• WHAT TO PRODUCE: The answer must be a bare number: the count of lines below that contain "relative".

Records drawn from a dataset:
————
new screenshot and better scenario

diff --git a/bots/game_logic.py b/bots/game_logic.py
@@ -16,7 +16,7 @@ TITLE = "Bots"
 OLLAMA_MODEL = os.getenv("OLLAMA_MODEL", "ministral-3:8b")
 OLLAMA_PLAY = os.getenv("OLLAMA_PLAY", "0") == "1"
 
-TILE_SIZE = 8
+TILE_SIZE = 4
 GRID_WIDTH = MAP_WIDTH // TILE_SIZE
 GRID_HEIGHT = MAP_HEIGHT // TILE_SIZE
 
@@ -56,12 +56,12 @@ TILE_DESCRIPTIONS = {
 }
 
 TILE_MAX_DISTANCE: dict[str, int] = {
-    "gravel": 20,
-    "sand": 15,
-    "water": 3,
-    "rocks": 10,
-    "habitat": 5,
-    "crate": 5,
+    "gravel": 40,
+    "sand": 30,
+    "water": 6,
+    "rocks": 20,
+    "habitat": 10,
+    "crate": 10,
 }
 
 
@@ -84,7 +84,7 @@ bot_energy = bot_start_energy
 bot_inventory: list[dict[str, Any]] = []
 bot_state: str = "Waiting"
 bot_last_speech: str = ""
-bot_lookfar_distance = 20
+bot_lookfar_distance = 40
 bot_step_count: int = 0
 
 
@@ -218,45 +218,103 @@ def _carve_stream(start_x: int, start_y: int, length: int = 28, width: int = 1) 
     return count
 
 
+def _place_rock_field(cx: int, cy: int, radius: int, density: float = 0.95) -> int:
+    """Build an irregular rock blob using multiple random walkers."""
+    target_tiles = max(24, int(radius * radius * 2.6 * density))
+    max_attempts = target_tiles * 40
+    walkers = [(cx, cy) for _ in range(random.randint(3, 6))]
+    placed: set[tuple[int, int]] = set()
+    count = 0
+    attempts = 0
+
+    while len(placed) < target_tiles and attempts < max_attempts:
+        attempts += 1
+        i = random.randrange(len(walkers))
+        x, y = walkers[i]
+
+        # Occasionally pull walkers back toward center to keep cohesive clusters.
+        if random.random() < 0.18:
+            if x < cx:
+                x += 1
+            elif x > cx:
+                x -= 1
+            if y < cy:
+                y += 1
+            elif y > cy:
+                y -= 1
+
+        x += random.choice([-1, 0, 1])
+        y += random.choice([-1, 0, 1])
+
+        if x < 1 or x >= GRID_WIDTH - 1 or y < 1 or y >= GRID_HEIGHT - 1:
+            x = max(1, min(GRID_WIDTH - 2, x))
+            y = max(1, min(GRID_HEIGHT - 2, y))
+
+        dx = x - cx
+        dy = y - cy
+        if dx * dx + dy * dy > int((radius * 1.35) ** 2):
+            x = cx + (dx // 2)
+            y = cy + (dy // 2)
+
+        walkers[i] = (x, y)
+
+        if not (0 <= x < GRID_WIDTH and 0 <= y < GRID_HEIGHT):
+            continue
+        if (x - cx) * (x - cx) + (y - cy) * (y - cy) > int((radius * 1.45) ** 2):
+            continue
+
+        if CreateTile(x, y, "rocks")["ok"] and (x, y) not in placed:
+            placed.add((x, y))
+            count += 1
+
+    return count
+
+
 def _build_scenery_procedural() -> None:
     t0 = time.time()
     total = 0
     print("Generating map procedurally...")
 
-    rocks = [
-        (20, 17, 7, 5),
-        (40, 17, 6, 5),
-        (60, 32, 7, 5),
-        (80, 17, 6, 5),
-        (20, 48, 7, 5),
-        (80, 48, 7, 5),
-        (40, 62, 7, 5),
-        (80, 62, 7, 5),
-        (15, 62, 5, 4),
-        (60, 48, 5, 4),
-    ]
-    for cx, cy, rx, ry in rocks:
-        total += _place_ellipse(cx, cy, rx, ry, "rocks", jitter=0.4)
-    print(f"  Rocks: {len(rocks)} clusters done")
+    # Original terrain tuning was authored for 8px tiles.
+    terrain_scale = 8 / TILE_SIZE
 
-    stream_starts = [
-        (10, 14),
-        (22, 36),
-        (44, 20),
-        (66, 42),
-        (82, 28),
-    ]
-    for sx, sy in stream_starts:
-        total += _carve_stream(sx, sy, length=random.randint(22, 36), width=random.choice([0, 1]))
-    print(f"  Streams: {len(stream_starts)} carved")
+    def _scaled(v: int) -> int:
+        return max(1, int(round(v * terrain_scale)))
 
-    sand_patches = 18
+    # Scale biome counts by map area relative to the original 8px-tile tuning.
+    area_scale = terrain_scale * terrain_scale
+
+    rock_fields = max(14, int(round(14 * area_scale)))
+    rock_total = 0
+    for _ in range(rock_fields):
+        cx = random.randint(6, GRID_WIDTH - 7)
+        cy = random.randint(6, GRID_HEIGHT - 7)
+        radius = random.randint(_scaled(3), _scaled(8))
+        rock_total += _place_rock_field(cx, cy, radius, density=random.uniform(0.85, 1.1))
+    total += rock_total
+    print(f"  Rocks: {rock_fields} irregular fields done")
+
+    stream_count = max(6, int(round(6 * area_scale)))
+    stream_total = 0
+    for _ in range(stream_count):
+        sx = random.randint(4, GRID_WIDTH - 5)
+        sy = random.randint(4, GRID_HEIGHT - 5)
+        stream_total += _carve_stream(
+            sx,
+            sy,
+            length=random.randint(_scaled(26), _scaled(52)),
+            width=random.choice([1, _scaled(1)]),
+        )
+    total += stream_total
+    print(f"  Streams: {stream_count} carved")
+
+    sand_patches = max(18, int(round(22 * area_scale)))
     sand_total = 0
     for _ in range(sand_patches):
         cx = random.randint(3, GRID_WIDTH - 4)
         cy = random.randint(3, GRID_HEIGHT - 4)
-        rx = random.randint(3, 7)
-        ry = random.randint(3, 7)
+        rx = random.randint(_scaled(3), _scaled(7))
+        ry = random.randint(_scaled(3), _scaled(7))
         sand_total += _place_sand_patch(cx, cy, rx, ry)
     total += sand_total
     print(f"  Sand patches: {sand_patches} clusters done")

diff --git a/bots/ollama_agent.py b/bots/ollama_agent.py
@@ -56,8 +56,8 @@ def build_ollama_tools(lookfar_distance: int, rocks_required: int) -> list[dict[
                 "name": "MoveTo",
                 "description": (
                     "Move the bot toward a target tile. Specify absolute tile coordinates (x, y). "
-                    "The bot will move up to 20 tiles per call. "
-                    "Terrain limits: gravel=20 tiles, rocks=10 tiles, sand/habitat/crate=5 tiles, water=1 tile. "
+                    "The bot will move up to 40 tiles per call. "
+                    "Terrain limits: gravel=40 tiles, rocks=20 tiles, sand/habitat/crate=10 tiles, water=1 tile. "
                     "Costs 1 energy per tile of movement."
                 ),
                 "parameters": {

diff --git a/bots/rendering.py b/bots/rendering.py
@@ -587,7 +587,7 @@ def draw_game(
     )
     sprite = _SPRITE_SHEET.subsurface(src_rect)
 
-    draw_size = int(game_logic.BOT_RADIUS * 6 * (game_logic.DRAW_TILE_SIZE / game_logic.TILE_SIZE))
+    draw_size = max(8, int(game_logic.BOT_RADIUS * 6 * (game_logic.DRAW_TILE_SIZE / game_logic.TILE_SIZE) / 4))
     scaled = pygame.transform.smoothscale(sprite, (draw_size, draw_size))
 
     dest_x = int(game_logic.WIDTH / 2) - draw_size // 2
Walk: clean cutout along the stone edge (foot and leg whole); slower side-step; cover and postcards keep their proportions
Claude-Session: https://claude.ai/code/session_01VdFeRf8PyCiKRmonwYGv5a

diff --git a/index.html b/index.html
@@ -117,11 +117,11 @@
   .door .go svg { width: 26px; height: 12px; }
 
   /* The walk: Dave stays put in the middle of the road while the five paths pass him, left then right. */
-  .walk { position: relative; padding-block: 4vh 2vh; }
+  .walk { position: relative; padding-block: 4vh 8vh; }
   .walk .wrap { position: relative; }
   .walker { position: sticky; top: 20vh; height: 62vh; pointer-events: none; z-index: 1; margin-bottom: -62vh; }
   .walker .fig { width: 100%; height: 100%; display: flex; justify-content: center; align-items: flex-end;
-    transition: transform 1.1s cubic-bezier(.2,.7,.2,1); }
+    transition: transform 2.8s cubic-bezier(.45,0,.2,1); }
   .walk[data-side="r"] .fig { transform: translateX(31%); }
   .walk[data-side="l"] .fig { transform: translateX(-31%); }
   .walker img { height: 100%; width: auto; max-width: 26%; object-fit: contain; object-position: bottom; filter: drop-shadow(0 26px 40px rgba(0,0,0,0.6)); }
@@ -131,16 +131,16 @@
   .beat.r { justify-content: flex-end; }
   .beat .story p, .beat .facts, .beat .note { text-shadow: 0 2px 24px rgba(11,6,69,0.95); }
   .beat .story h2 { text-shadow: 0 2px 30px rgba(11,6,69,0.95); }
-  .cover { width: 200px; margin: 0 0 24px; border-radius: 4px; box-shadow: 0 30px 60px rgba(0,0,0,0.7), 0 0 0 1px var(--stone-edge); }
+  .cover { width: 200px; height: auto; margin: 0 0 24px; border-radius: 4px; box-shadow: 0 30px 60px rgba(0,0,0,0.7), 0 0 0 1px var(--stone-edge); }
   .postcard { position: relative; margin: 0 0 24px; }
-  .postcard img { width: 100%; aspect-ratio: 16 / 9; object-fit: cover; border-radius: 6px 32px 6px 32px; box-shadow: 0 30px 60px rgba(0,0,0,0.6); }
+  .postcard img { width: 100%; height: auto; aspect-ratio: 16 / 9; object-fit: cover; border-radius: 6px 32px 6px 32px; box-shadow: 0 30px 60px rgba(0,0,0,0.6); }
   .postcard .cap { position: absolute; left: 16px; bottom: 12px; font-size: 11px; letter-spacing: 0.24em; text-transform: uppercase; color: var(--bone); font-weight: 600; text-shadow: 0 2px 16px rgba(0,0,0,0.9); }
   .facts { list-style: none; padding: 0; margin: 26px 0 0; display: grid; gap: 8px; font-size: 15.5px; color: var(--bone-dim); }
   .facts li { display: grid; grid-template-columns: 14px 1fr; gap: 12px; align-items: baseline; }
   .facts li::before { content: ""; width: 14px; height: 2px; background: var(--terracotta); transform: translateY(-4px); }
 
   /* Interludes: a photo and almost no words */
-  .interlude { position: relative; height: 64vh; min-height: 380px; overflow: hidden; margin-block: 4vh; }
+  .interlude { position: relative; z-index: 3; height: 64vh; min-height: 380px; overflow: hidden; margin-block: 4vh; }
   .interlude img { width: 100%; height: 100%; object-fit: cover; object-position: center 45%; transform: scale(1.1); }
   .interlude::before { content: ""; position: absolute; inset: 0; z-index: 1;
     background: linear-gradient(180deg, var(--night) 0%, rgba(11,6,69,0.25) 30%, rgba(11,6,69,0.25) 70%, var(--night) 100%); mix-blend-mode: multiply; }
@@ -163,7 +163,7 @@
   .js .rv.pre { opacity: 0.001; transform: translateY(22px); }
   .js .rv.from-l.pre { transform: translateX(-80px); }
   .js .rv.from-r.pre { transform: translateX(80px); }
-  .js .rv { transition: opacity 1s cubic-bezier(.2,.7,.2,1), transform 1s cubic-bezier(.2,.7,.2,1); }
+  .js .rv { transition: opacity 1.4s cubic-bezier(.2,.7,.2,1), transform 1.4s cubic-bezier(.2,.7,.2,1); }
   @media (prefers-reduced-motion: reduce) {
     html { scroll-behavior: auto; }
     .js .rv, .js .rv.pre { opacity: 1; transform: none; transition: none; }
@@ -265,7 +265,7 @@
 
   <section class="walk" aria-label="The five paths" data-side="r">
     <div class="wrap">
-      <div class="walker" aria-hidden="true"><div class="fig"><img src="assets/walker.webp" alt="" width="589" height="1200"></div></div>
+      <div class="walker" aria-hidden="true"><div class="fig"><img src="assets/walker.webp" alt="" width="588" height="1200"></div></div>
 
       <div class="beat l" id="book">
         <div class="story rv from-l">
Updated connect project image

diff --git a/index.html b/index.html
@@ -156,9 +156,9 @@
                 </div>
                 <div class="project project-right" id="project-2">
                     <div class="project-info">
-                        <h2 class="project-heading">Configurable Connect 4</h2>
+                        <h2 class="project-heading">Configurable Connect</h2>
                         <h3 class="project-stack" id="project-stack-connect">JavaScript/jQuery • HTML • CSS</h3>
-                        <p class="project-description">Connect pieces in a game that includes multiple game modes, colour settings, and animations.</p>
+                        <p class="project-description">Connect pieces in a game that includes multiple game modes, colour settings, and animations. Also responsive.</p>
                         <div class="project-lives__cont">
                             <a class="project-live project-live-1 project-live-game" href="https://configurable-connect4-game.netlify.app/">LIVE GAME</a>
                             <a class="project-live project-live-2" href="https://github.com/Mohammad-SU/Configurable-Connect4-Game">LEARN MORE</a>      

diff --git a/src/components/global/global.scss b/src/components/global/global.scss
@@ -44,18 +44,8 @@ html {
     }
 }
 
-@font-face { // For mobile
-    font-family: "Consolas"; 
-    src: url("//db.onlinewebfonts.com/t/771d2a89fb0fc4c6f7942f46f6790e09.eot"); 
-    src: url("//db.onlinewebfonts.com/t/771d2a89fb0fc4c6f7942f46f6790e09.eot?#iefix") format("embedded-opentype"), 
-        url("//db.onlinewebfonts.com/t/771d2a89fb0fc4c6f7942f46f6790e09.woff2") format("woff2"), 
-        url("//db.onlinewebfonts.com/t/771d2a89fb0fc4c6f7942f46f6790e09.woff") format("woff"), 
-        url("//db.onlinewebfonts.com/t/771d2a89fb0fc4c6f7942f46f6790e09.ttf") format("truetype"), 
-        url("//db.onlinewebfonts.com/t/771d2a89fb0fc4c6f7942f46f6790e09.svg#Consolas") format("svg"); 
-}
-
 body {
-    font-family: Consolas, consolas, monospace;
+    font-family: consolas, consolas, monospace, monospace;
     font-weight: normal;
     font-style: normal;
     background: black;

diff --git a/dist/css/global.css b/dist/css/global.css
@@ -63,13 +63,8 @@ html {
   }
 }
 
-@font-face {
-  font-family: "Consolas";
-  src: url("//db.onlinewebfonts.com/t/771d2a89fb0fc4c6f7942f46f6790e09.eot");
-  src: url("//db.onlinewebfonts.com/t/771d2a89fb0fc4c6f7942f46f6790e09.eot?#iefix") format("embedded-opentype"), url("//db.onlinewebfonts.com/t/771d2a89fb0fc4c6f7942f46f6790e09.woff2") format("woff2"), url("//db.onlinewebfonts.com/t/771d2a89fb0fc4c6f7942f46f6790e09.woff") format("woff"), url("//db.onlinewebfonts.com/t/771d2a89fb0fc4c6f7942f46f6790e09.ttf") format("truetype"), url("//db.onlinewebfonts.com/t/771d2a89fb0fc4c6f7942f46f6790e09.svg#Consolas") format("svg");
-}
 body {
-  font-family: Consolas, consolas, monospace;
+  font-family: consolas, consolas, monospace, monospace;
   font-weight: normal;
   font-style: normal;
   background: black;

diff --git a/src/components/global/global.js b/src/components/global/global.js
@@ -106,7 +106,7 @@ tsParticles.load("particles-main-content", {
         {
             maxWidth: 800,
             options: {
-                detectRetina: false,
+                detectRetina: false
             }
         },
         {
————
• RESPONSE: 7